▸ Task data:
◇ ◇ ◇

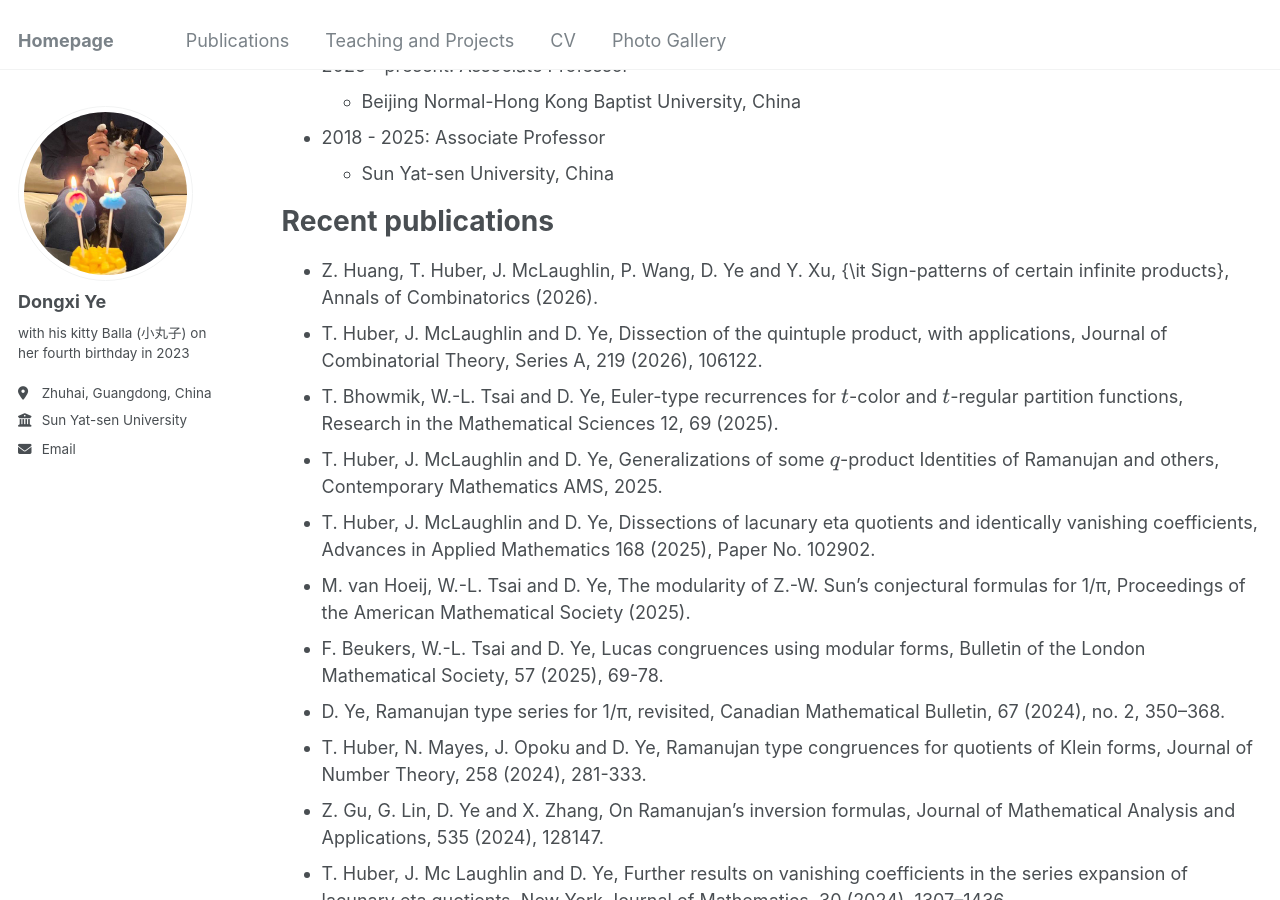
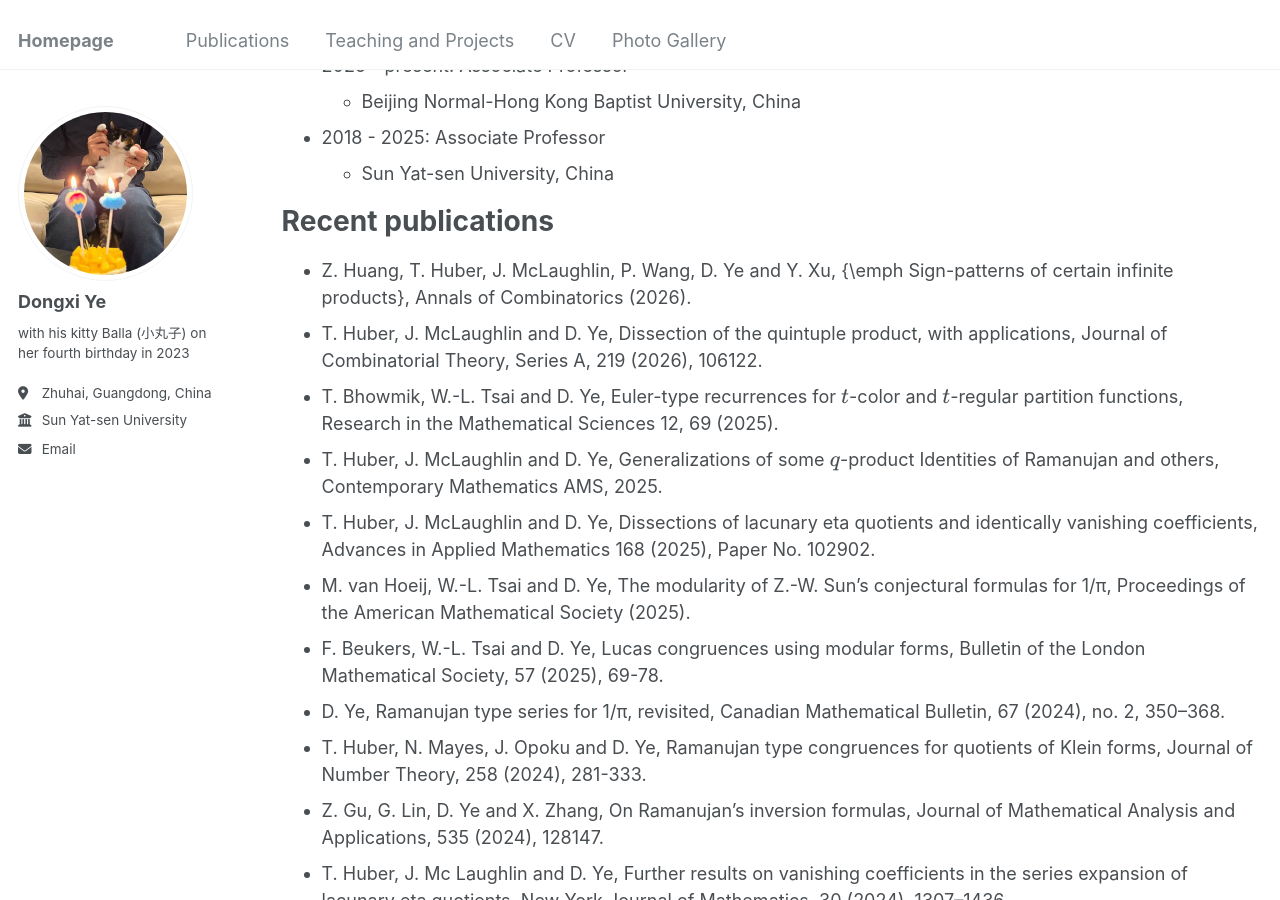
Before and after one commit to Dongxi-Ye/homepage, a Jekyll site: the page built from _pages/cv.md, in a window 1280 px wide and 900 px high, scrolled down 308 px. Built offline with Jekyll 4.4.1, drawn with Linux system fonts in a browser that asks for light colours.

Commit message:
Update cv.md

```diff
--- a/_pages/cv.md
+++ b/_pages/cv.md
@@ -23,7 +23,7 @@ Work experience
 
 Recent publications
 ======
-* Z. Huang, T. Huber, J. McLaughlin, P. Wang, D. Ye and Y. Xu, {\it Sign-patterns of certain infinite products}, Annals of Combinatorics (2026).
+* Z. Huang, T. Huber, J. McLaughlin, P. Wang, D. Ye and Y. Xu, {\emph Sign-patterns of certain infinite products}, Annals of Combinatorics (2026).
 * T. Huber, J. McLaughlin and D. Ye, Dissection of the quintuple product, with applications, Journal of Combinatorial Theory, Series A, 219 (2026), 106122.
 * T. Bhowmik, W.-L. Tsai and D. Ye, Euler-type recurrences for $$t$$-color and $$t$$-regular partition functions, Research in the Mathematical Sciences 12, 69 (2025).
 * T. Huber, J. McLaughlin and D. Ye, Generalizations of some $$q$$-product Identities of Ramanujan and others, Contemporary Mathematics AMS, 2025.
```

◇ ◇ ◇

▸ Task directions:
Gather each line of the listing that holds the string "Annals".

▸ Task result:
-* Z. Huang, T. Huber, J. McLaughlin, P. Wang, D. Ye and Y. Xu, {\it Sign-patterns of certain infinite products}, Annals of Combinatorics (2026).
+* Z. Huang, T. Huber, J. McLaughlin, P. Wang, D. Ye and Y. Xu, {\emph Sign-patterns of certain infinite products}, Annals of Combinatorics (2026).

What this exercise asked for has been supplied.